Most soils are mixtures of all three particle sizes but in varying proportions. A predominance of sand particles makes a lighter, more open soil with good drainage and aeration; lots of channels for air and water circulation. Minute clay particles pack together tightly making a clay soil heavier, denser, and with less favourable air and water circulation.

The other ingredients of soil include organic matter (living and non-living), water and air. The living and previously living contents of the soil form a large proportion of healthy soils; healthy in that they provide a good substrate for the healthy growth of plants.

There is a food web of living and dead organic material in soils in which the organisms exchange energy and nutrients. This is a list of food web roles that organisms in the soil play:

  • Algal eaters – organisms that eat algae.
  • Bacterial partners of plants – symbiotic bacteria that live in or on the roots of plants.
  • Coprophages – organisms that feed on the waste products of other organisms.
  • Decomposers – organisms that consume and break down organic matter.
  • Detritivores – organisms that feed on dead organic matter. These are usually decomposers.
  • Fungal partners of plants - symbiotic fungi that live in or on the roots of plants.
  • Fungivores – organisms that feed on fungi.
  • Herbivores – organisms that feed on plants.
  • Parasites – organisms that live or feed on other organisms, often without killing them.
  • Predators – organisms that feed on other living organisms, usually killing them.
  • Producers – organisms that produce their own food from air, water, nutrients and energy such as light.
  • Scavengers – organisms that feed on dead organic matter; like detritivores and decomposers.

Many organisms will fit into more than one of these groups.

How Many Organisms are in the Soil?

The number of organisms in the soil varies depending on the soil type, the conditions and the season. The numbers of different groups of animals tend to be in inverse proportion to their size. So, for a square metre of soil one might typically expect to find:

  • 1 vertebrate (bird, rodent, etc.)
  • 100 molluscs (slugs and snails)
  • 3,000 worms
  • 5,000 insects
  • 10,000 rotifers and tardigrades
  • 50,000 springtails
  • 100,000 mites
  • 5,000,000 nematodes
  • 10,000,000,000 protozoa
  • 10,000,000,000,000 bacteria and actinomycetes
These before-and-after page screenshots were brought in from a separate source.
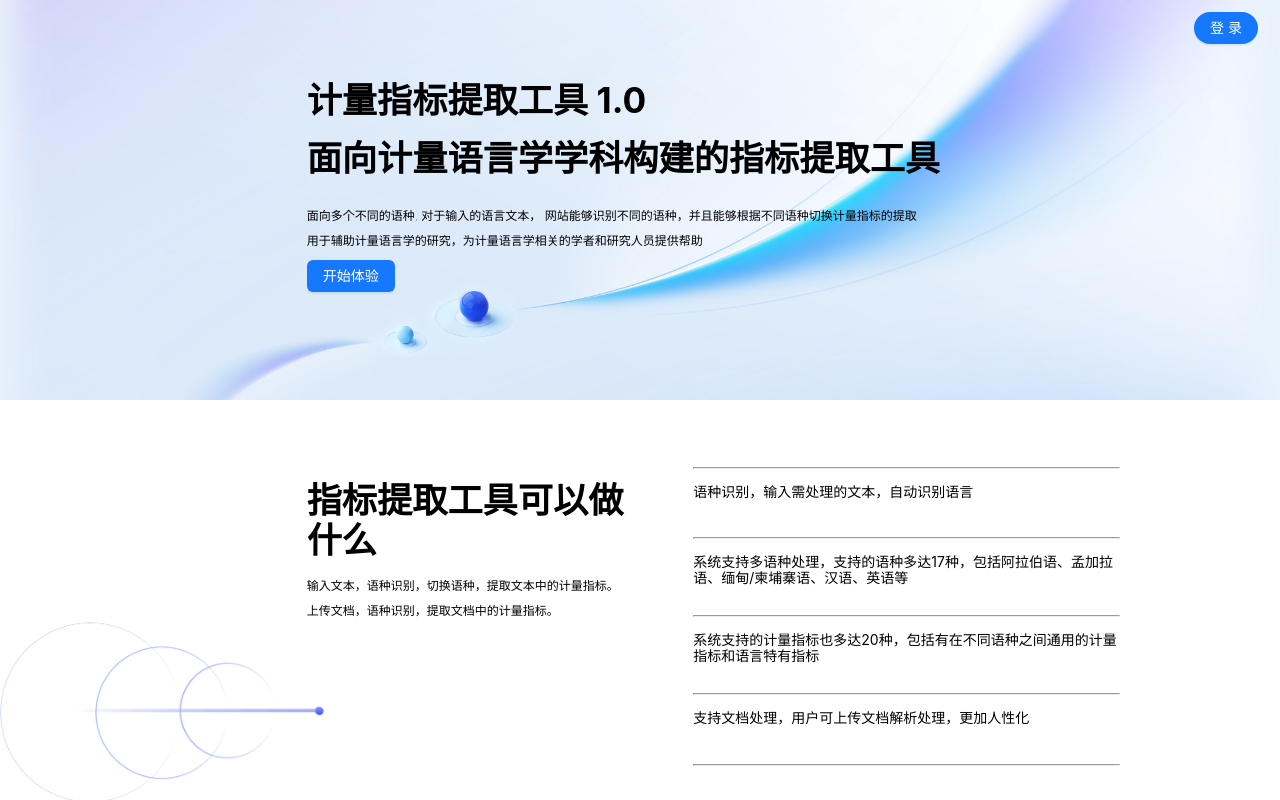
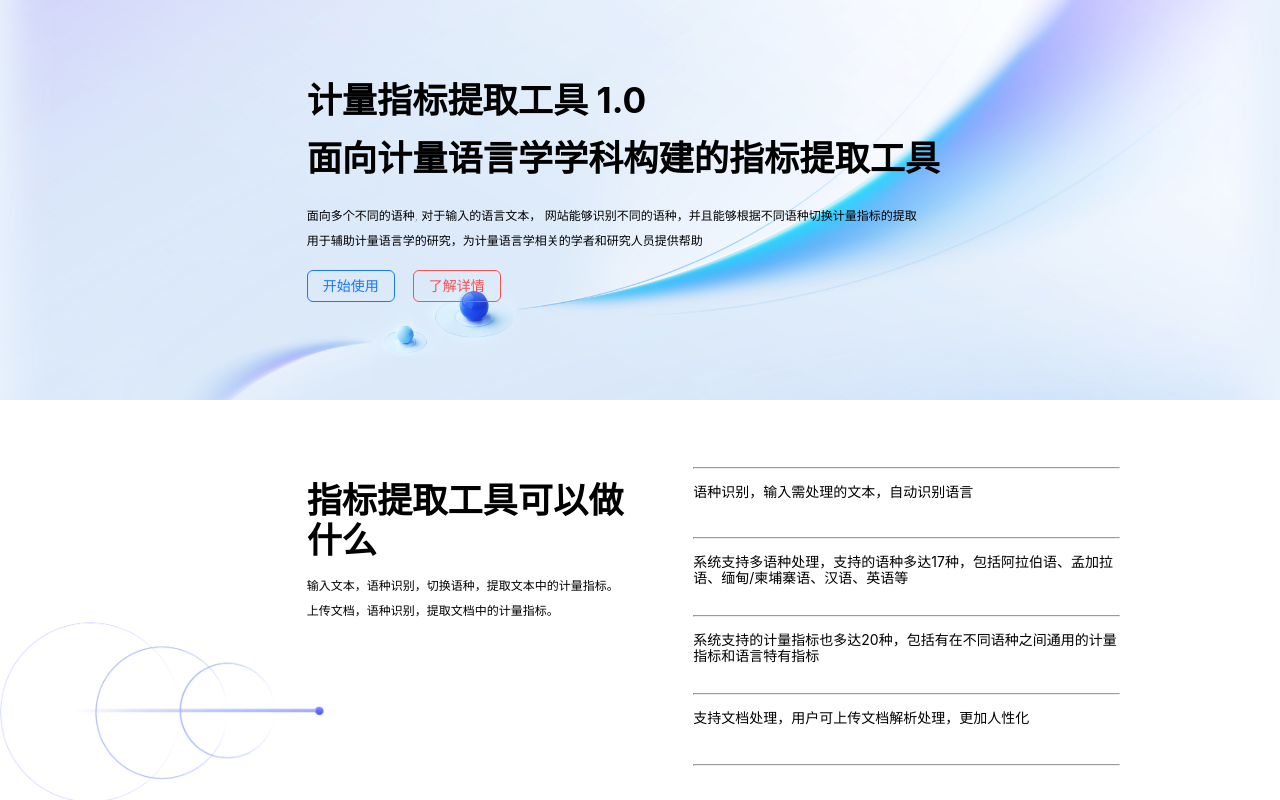
Before and after one commit to tomato-wu/indicator-extraction-tool, a React (Create React App) app: page / in a window 1280 px wide. Built offline with nearby package versions, Linux system fonts and the light colour scheme; sample sign-in values are in the browser's storage.

Commit message:
fix:修复

```diff
--- a/src/components/Login.jsx
+++ b/src/components/Login.jsx
@@ -1,10 +1,12 @@
 import React, { useState } from "react";
 import { Form, Input, Button, Checkbox, message } from "antd";
 import { UserNameLoginApi, EmailLoginApi } from "../utils/axios/api";
+import { useNavigate } from "react-router-dom";
 
 const Login = () => {
   const [username, setUsername] = useState(""); // 用户名
   const [password, setPassword] = useState(""); // 密码
+  const navigate = useNavigate();
 
   const LoginFunc = async () => {
     // 登录函数
@@ -14,9 +16,11 @@
         email: username,
         password: password,
       });
+
       if (res.data.token) {
         localStorage.setItem("token", res.data.token);
         message.success("登录成功");
+        navigate("/home");
       } else {
         message.error("用户名或密码错误");
       }
@@ -25,9 +29,11 @@
         username: username,
         password: password,
       });
+      console.log(res);
       if (res.data.token) {
         localStorage.setItem("token", res.data.token);
         message.success("登录成功");
+        navigate("/home");
       } else {
         message.error("用户名或密码错误");
       }
--- a/src/components/Register.jsx
+++ b/src/components/Register.jsx
@@ -54,11 +54,6 @@
     });
 
     message.info(res.data.message);
-  };
-
-  const ConfirmPasswordFunc = () => {
-    // register with backend
-    console.log("ConfirmPasswordFunc", ConfirmPassword);
   };
 
   return (
@@ -145,7 +140,6 @@
             placeholder="确认密码"
             size="large"
             allowClear
-            focus={ConfirmPasswordFunc}
             value={ConfirmPassword}
             onChange={(e) => setConfirmPassword(e.target.value)}
             style={{ width: "300px" }}
--- a/src/pages/IntroductionPage.jsx
+++ b/src/pages/IntroductionPage.jsx
@@ -57,6 +57,7 @@
     <>
       {/* 上方 */}
       <div style={backGroundCss}>
+        {!token ? (
           <Button
             type="primary"
             shape="round"
@@ -66,6 +67,7 @@
           >
             登录
           </Button>
+        ) : null}
 
         <Modal
           title="登录/注册"
@@ -104,7 +106,7 @@
                 </p>
               </div>
 
-              {token ? (
+              {!token ? (
                 <Button
                   type="primary"
                   size="middle"
--- a/src/utils/axios/service.js
+++ b/src/utils/axios/service.js
@@ -22,7 +22,6 @@
 service.interceptors.request.use(
   function (config) {
     let token = localStorage.getItem("token");
-    console.log("token", token);
     if (token) {
       config.headers.authorization = token;
     }
```
Lines whose indentation alone changed are shown as unchanged.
The vast majority of these organisms either benefit or do no harm to the soil and the plants growing in the soil. When there are high numbers of these beneficial and harmless organisms because the conditions in the soil suit them, they outcompete pest and disease organisms and your plants remain healthy. Usually, it is only when the conditions in the soil and/or food webs are out of balance, or there is not sufficient organic material and humus in the soil, are the opportunistic pest and disease organisms likely to do serious harm to the plants. And the plants may be less able to protect themselves due to stress.

See here for more about the life in your soil and how to encourage beneficial organisms.

As well as these live organisms there is much dead material which the decomposers, detritivore and scavengers reduce to humus which is the mix of complex organic compounds that are difficult to break down and provide essential water retention, soil structure and slow-release energy for soil organisms. Humus gives good soil its deep dark brown colour.

See here for more on humus, humates and humic acids and how to increase them in your soil.

David Brittain

Looking for something specific? Contact us for more help.

Follow us on @kiwicare_nz